◆ **YOUR ASSIGNMENT**
Copy every record verbatim. Leave the pictures out.

───── DATA TO EXAMINE ─────

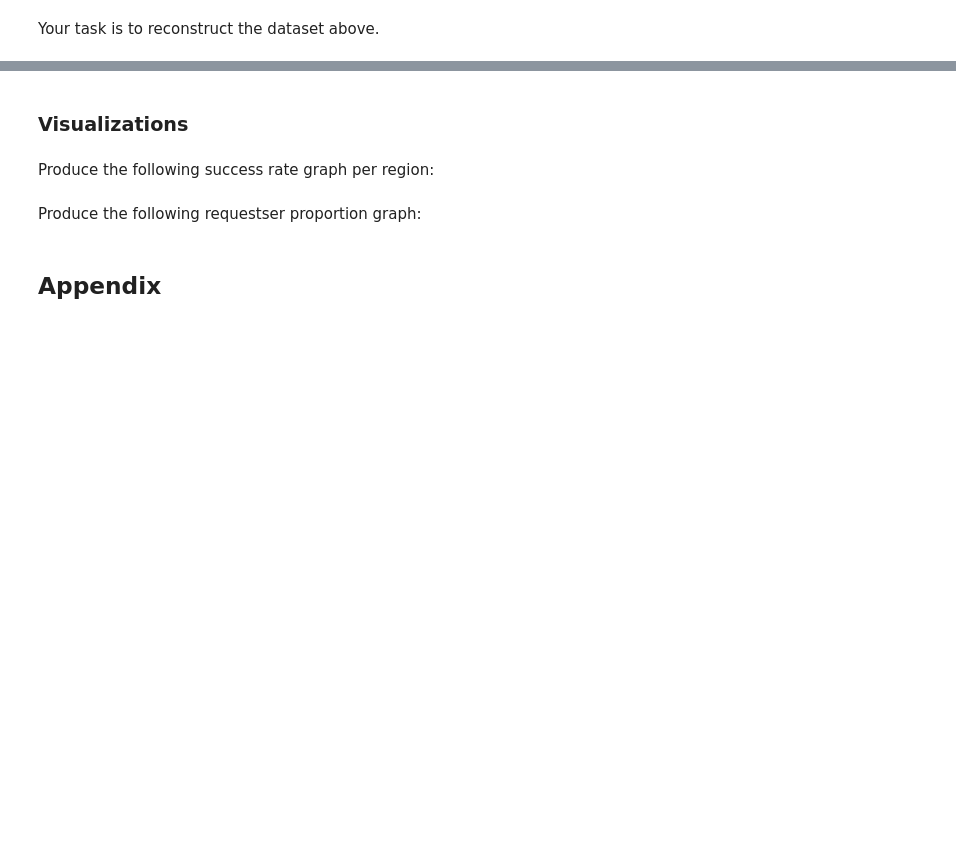
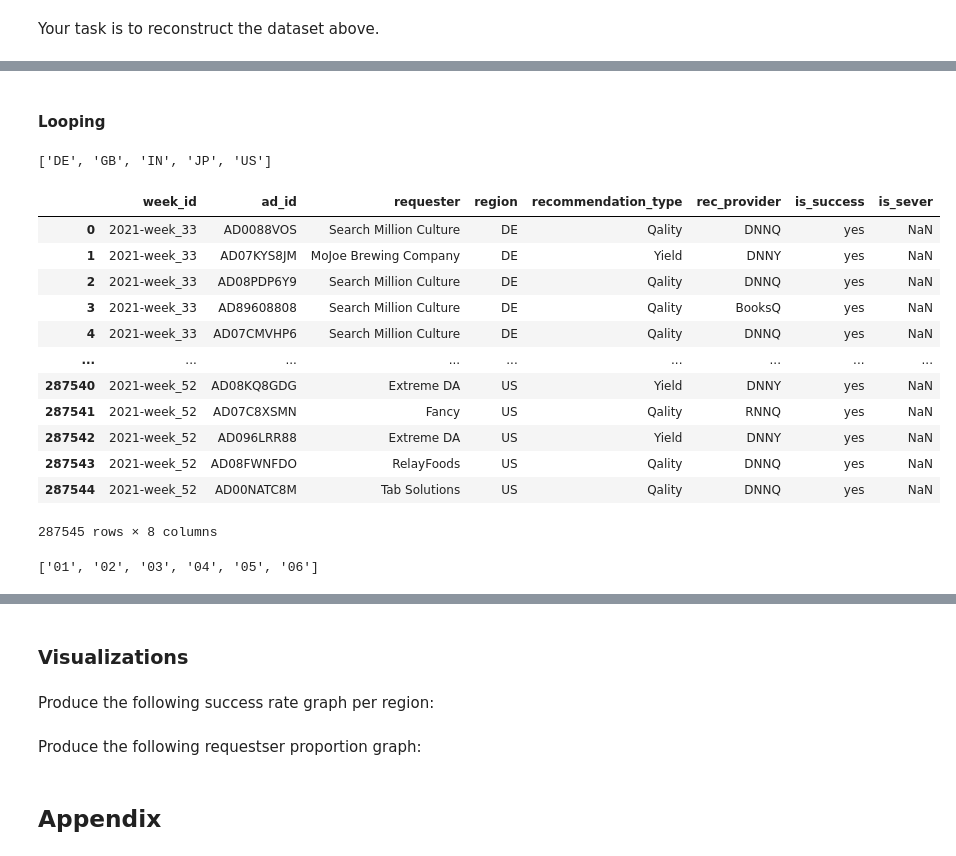
Before and after one commit to charrlz/Python-ML--Pandas, a Jupyter notebook: Exercise_2-Solution_Charlie.ipynb, the cells around one changed output, grey strips where cells are left out. Cells and saved outputs as stored; diff of their text form; code cells hidden in the pictures; blank space fills up the shorter version.

```diff
--- a/Exercise_2-Solution_Charlie.ipynb
+++ b/Exercise_2-Solution_Charlie.ipynb
@@ -1166,0 +1178,3 @@ sorted(weekly_files)[:10]
+# %%
+ad_recs_annotated = pd.read_csv('data/ad_annotations.csv')
+ad_recs_annotated.sample(5)
@@ -1168,0 +1245,14 @@ Your task is to reconstruct the dataset above.
+# %%
+regions = ad_recs_annotated.region.unique().tolist()
+for region in regions :
+    tmp_sample = pd.read_csv(f'data/weekly/2022_52_{region}__Sample.csv')
+    tmp_sample.week_id = '2021-week_52'
+    tmp_sample.to_csv(f'data/weekly/2021_52_{region}__Sample.csv', index = False)
+
+    tmp_qality = pd.read_csv(f'data/weekly/2022_52_{region}_Qality_annotation_result.csv')
+    tmp_qality.to_csv(f'data/weekly/2021_52_{region}_Qality_annotation_result.csv', index = False)
+
+    tmp_yield = pd.read_csv(f'data/weekly/2022_52_{region}_Yield_annotation_result.csv')
+    tmp_yield.to_csv(f'data/weekly/2021_52_{region}_Yield_annotation_result.csv', index = False)
+# %% [markdown]
+#### Looping
@@ -1168,0 +1263,56 @@ Your task is to reconstruct the dataset above.
+# %%
+regions = ad_recs_annotated.region.unique().tolist()
+regions
+# %% [output]
+['DE', 'GB', 'IN', 'JP', 'US']
+# %%
+
+week_numbers_2021 = list(range(33,53))
+
+regions = ad_recs_annotated.region.unique().tolist()
+df_2021 = pd.DataFrame()
+
+for week in week_numbers_2021 :
+    #print(f'week{week}')
+    for region in regions:
+            try :
+                tmp_qality = pd.read_csv(f'data/weekly/2021_{week}_{region}_Qality_annotation_result.csv')
+                tmp_qality['recommendation_type'] = 'Qality'
+
+                tmp_yield = pd.read_csv(f'data/weekly/2021_{week}_{region}_Yield_annotation_result.csv')
+                tmp_yield['recommendation_type'] = 'Yield'
+
+                tmp_q_y = pd.concat([tmp_qality, tmp_yield],ignore_index=True)
+                #print('succeeded to read')
+
+                tmp_sample = pd.read_csv(f'data/weekly/2021_{week}_{region}__Sample.csv')
+
+                tmp_joined = tmp_sample.merge(tmp_q_y, on=['region','ad_id','recommendation_type'], how='left')
+
+                df_2021 = pd.concat([df_2021, tmp_joined],ignore_index=True)
+
+            except FileNotFoundError :
+                continue
+# %%
+df_2021
+# %% [output]
+|  | week_id | ad_id | requester | region | recommendation_type | rec_provider | is_success | is_sever |
+| 0 | 2021-week_33 | AD0088VOS | Search Million Culture | DE | Qality | DNNQ | yes | NaN |
+| 1 | 2021-week_33 | AD07KYS8JM | MoJoe Brewing Company | DE | Yield | DNNY | yes | NaN |
+| 2 | 2021-week_33 | AD08PDP6Y9 | Search Million Culture | DE | Qality | DNNQ | yes | NaN |
+| 3 | 2021-week_33 | AD89608808 | Search Million Culture | DE | Qality | BooksQ | yes | NaN |
+| 4 | 2021-week_33 | AD07CMVHP6 | Search Million Culture | DE | Qality | DNNQ | yes | NaN |
+| ... | ... | ... | ... | ... | ... | ... | ... | ... |
+| 287540 | 2021-week_52 | AD08KQ8GDG | Extreme DA | US | Yield | DNNY | yes | NaN |
+| 287541 | 2021-week_52 | AD07C8XSMN | Fancy | US | Qality | RNNQ | yes | NaN |
+| 287542 | 2021-week_52 | AD096LRR88 | Extreme DA | US | Yield | DNNY | yes | NaN |
+| 287543 | 2021-week_52 | AD08FWNFDO | RelayFoods | US | Qality | DNNQ | yes | NaN |
+| 287544 | 2021-week_52 | AD00NATC8M | Tab Solutions | US | Qality | DNNQ | yes | NaN |
+287545 rows × 8 columns
+# %%
+week_numbers_2022 =[]
+for i in range(1,7):
+    week_numbers_2022.append('0'+f'{i}')
+week_numbers_2022
+# %% [output]
+['01', '02', '03', '04', '05', '06']
```
Also changed, not shown: parts of 14 cells of this notebook.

─────

◆ **EXERCISE RESULT**
Before and after one commit to charrlz/Python-ML--Pandas, a Jupyter notebook: Exercise_2-Solution_Charlie.ipynb, the cells around one changed output, grey strips where cells are left out. Cells and saved outputs as stored; diff of their text form; code cells hidden in the pictures; blank space fills up the shorter version.

```diff
--- a/Exercise_2-Solution_Charlie.ipynb
+++ b/Exercise_2-Solution_Charlie.ipynb
@@ -1166,0 +1178,3 @@ sorted(weekly_files)[:10]
+# %%
+ad_recs_annotated = pd.read_csv('data/ad_annotations.csv')
+ad_recs_annotated.sample(5)
@@ -1168,0 +1245,14 @@ Your task is to reconstruct the dataset above.
+# %%
+regions = ad_recs_annotated.region.unique().tolist()
+for region in regions :
+    tmp_sample = pd.read_csv(f'data/weekly/2022_52_{region}__Sample.csv')
+    tmp_sample.week_id = '2021-week_52'
+    tmp_sample.to_csv(f'data/weekly/2021_52_{region}__Sample.csv', index = False)
+
+    tmp_qality = pd.read_csv(f'data/weekly/2022_52_{region}_Qality_annotation_result.csv')
+    tmp_qality.to_csv(f'data/weekly/2021_52_{region}_Qality_annotation_result.csv', index = False)
+
+    tmp_yield = pd.read_csv(f'data/weekly/2022_52_{region}_Yield_annotation_result.csv')
+    tmp_yield.to_csv(f'data/weekly/2021_52_{region}_Yield_annotation_result.csv', index = False)
+# %% [markdown]
+#### Looping
@@ -1168,0 +1263,56 @@ Your task is to reconstruct the dataset above.
+# %%
+regions = ad_recs_annotated.region.unique().tolist()
+regions
+# %% [output]
+['DE', 'GB', 'IN', 'JP', 'US']
+# %%
+
+week_numbers_2021 = list(range(33,53))
+
+regions = ad_recs_annotated.region.unique().tolist()
+df_2021 = pd.DataFrame()
+
+for week in week_numbers_2021 :
+    #print(f'week{week}')
+    for region in regions:
+            try :
+                tmp_qality = pd.read_csv(f'data/weekly/2021_{week}_{region}_Qality_annotation_result.csv')
+                tmp_qality['recommendation_type'] = 'Qality'
+
+                tmp_yield = pd.read_csv(f'data/weekly/2021_{week}_{region}_Yield_annotation_result.csv')
+                tmp_yield['recommendation_type'] = 'Yield'
+
+                tmp_q_y = pd.concat([tmp_qality, tmp_yield],ignore_index=True)
+                #print('succeeded to read')
+
+                tmp_sample = pd.read_csv(f'data/weekly/2021_{week}_{region}__Sample.csv')
+
+                tmp_joined = tmp_sample.merge(tmp_q_y, on=['region','ad_id','recommendation_type'], how='left')
+
+                df_2021 = pd.concat([df_2021, tmp_joined],ignore_index=True)
+
+            except FileNotFoundError :
+                continue
+# %%
+df_2021
+# %% [output]
+|  | week_id | ad_id | requester | region | recommendation_type | rec_provider | is_success | is_sever |
+| 0 | 2021-week_33 | AD0088VOS | Search Million Culture | DE | Qality | DNNQ | yes | NaN |
+| 1 | 2021-week_33 | AD07KYS8JM | MoJoe Brewing Company | DE | Yield | DNNY | yes | NaN |
+| 2 | 2021-week_33 | AD08PDP6Y9 | Search Million Culture | DE | Qality | DNNQ | yes | NaN |
+| 3 | 2021-week_33 | AD89608808 | Search Million Culture | DE | Qality | BooksQ | yes | NaN |
+| 4 | 2021-week_33 | AD07CMVHP6 | Search Million Culture | DE | Qality | DNNQ | yes | NaN |
+| ... | ... | ... | ... | ... | ... | ... | ... | ... |
+| 287540 | 2021-week_52 | AD08KQ8GDG | Extreme DA | US | Yield | DNNY | yes | NaN |
+| 287541 | 2021-week_52 | AD07C8XSMN | Fancy | US | Qality | RNNQ | yes | NaN |
+| 287542 | 2021-week_52 | AD096LRR88 | Extreme DA | US | Yield | DNNY | yes | NaN |
+| 287543 | 2021-week_52 | AD08FWNFDO | RelayFoods | US | Qality | DNNQ | yes | NaN |
+| 287544 | 2021-week_52 | AD00NATC8M | Tab Solutions | US | Qality | DNNQ | yes | NaN |
+287545 rows × 8 columns
+# %%
+week_numbers_2022 =[]
+for i in range(1,7):
+    week_numbers_2022.append('0'+f'{i}')
+week_numbers_2022
+# %% [output]
+['01', '02', '03', '04', '05', '06']
```
Also changed, not shown: parts of 14 cells of this notebook.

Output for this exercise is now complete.